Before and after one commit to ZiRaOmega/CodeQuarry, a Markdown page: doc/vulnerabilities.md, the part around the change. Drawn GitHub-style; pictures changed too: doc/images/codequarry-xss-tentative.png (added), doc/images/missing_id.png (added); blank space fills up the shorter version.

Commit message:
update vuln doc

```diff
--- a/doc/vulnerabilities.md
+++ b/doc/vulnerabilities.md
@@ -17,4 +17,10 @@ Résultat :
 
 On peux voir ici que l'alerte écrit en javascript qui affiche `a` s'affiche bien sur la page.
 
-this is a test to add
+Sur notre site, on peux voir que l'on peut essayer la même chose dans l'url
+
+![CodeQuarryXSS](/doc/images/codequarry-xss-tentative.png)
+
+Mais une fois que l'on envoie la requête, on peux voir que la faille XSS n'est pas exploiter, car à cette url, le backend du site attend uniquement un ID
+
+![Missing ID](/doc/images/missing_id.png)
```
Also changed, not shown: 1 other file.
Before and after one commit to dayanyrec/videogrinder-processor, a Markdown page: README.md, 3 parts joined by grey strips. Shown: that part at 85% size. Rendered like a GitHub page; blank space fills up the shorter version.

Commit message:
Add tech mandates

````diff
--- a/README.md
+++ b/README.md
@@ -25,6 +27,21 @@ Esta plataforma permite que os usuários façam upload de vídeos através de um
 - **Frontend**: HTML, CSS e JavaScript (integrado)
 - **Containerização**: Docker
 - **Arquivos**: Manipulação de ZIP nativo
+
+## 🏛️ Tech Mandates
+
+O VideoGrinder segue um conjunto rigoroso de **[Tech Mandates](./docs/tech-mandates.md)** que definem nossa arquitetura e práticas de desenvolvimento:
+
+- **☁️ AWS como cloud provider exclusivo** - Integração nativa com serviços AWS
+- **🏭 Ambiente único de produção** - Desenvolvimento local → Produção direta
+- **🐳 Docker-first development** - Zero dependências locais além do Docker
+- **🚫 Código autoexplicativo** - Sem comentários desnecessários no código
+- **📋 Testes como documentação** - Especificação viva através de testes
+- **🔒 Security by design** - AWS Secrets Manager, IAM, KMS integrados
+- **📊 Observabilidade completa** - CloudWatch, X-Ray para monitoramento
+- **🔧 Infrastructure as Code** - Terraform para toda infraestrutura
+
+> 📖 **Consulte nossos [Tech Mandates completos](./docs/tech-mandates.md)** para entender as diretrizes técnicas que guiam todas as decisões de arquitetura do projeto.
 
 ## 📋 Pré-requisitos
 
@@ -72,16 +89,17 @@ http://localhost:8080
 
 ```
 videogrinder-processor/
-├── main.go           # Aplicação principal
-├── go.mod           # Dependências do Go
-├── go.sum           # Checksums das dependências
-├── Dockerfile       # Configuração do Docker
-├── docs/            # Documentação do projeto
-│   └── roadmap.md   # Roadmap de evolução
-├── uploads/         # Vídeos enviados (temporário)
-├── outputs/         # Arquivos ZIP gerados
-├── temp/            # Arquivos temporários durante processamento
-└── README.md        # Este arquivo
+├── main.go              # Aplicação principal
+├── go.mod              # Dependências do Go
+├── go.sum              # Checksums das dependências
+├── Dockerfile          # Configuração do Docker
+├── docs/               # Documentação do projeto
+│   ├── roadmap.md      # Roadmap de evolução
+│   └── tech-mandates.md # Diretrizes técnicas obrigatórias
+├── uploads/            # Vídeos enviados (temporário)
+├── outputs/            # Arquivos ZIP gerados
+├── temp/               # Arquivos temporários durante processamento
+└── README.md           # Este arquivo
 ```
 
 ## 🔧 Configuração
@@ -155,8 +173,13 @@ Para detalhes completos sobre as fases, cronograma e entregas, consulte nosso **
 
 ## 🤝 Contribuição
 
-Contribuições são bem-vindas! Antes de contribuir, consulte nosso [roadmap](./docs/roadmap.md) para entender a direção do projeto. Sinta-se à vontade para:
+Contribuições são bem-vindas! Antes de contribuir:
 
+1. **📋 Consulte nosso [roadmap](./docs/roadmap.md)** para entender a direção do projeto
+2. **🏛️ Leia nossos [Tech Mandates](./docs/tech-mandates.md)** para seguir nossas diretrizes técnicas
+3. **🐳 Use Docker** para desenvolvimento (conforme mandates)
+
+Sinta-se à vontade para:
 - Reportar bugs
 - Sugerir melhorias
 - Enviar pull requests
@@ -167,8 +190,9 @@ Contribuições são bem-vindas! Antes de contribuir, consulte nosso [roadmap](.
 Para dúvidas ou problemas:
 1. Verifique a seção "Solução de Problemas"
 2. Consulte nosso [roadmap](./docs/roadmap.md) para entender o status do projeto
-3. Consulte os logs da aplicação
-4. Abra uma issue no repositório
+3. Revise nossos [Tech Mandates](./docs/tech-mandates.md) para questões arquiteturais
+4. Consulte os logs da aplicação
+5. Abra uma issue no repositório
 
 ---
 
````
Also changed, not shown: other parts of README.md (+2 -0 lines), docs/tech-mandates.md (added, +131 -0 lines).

-*-

■ **PROBLEM DETAILS**: Quote all the records. Keep every word exact.

■ **SOLUTION TO THE EXERCISE**:
Before and after one commit to ZiRaOmega/CodeQuarry, a Markdown page: doc/vulnerabilities.md, the part around the change. Drawn GitHub-style; pictures changed too: doc/images/codequarry-xss-tentative.png (added), doc/images/missing_id.png (added); blank space fills up the shorter version.

Commit message:
update vuln doc

```diff
--- a/doc/vulnerabilities.md
+++ b/doc/vulnerabilities.md
@@ -17,4 +17,10 @@ Résultat :
 
 On peux voir ici que l'alerte écrit en javascript qui affiche `a` s'affiche bien sur la page.
 
-this is a test to add
+Sur notre site, on peux voir que l'on peut essayer la même chose dans l'url
+
+![CodeQuarryXSS](/doc/images/codequarry-xss-tentative.png)
+
+Mais une fois que l'on envoie la requête, on peux voir que la faille XSS n'est pas exploiter, car à cette url, le backend du site attend uniquement un ID
+
+![Missing ID](/doc/images/missing_id.png)
```
Also changed, not shown: 1 other file.
Before and after one commit to dayanyrec/videogrinder-processor, a Markdown page: README.md, 3 parts joined by grey strips. Shown: that part at 85% size. Rendered like a GitHub page; blank space fills up the shorter version.

Commit message:
Add tech mandates

````diff
--- a/README.md
+++ b/README.md
@@ -25,6 +27,21 @@ Esta plataforma permite que os usuários façam upload de vídeos através de um
 - **Frontend**: HTML, CSS e JavaScript (integrado)
 - **Containerização**: Docker
 - **Arquivos**: Manipulação de ZIP nativo
+
+## 🏛️ Tech Mandates
+
+O VideoGrinder segue um conjunto rigoroso de **[Tech Mandates](./docs/tech-mandates.md)** que definem nossa arquitetura e práticas de desenvolvimento:
+
+- **☁️ AWS como cloud provider exclusivo** - Integração nativa com serviços AWS
+- **🏭 Ambiente único de produção** - Desenvolvimento local → Produção direta
+- **🐳 Docker-first development** - Zero dependências locais além do Docker
+- **🚫 Código autoexplicativo** - Sem comentários desnecessários no código
+- **📋 Testes como documentação** - Especificação viva através de testes
+- **🔒 Security by design** - AWS Secrets Manager, IAM, KMS integrados
+- **📊 Observabilidade completa** - CloudWatch, X-Ray para monitoramento
+- **🔧 Infrastructure as Code** - Terraform para toda infraestrutura
+
+> 📖 **Consulte nossos [Tech Mandates completos](./docs/tech-mandates.md)** para entender as diretrizes técnicas que guiam todas as decisões de arquitetura do projeto.
 
 ## 📋 Pré-requisitos
 
@@ -72,16 +89,17 @@ http://localhost:8080
 
 ```
 videogrinder-processor/
-├── main.go           # Aplicação principal
-├── go.mod           # Dependências do Go
-├── go.sum           # Checksums das dependências
-├── Dockerfile       # Configuração do Docker
-├── docs/            # Documentação do projeto
-│   └── roadmap.md   # Roadmap de evolução
-├── uploads/         # Vídeos enviados (temporário)
-├── outputs/         # Arquivos ZIP gerados
-├── temp/            # Arquivos temporários durante processamento
-└── README.md        # Este arquivo
+├── main.go              # Aplicação principal
+├── go.mod              # Dependências do Go
+├── go.sum              # Checksums das dependências
+├── Dockerfile          # Configuração do Docker
+├── docs/               # Documentação do projeto
+│   ├── roadmap.md      # Roadmap de evolução
+│   └── tech-mandates.md # Diretrizes técnicas obrigatórias
+├── uploads/            # Vídeos enviados (temporário)
+├── outputs/            # Arquivos ZIP gerados
+├── temp/               # Arquivos temporários durante processamento
+└── README.md           # Este arquivo
 ```
 
 ## 🔧 Configuração
@@ -155,8 +173,13 @@ Para detalhes completos sobre as fases, cronograma e entregas, consulte nosso **
 
 ## 🤝 Contribuição
 
-Contribuições são bem-vindas! Antes de contribuir, consulte nosso [roadmap](./docs/roadmap.md) para entender a direção do projeto. Sinta-se à vontade para:
+Contribuições são bem-vindas! Antes de contribuir:
 
+1. **📋 Consulte nosso [roadmap](./docs/roadmap.md)** para entender a direção do projeto
+2. **🏛️ Leia nossos [Tech Mandates](./docs/tech-mandates.md)** para seguir nossas diretrizes técnicas
+3. **🐳 Use Docker** para desenvolvimento (conforme mandates)
+
+Sinta-se à vontade para:
 - Reportar bugs
 - Sugerir melhorias
 - Enviar pull requests
@@ -167,8 +190,9 @@ Contribuições são bem-vindas! Antes de contribuir, consulte nosso [roadmap](.
 Para dúvidas ou problemas:
 1. Verifique a seção "Solução de Problemas"
 2. Consulte nosso [roadmap](./docs/roadmap.md) para entender o status do projeto
-3. Consulte os logs da aplicação
-4. Abra uma issue no repositório
+3. Revise nossos [Tech Mandates](./docs/tech-mandates.md) para questões arquiteturais
+4. Consulte os logs da aplicação
+5. Abra uma issue no repositório
 
 ---
 
````
Also changed, not shown: other parts of README.md (+2 -0 lines), docs/tech-mandates.md (added, +131 -0 lines).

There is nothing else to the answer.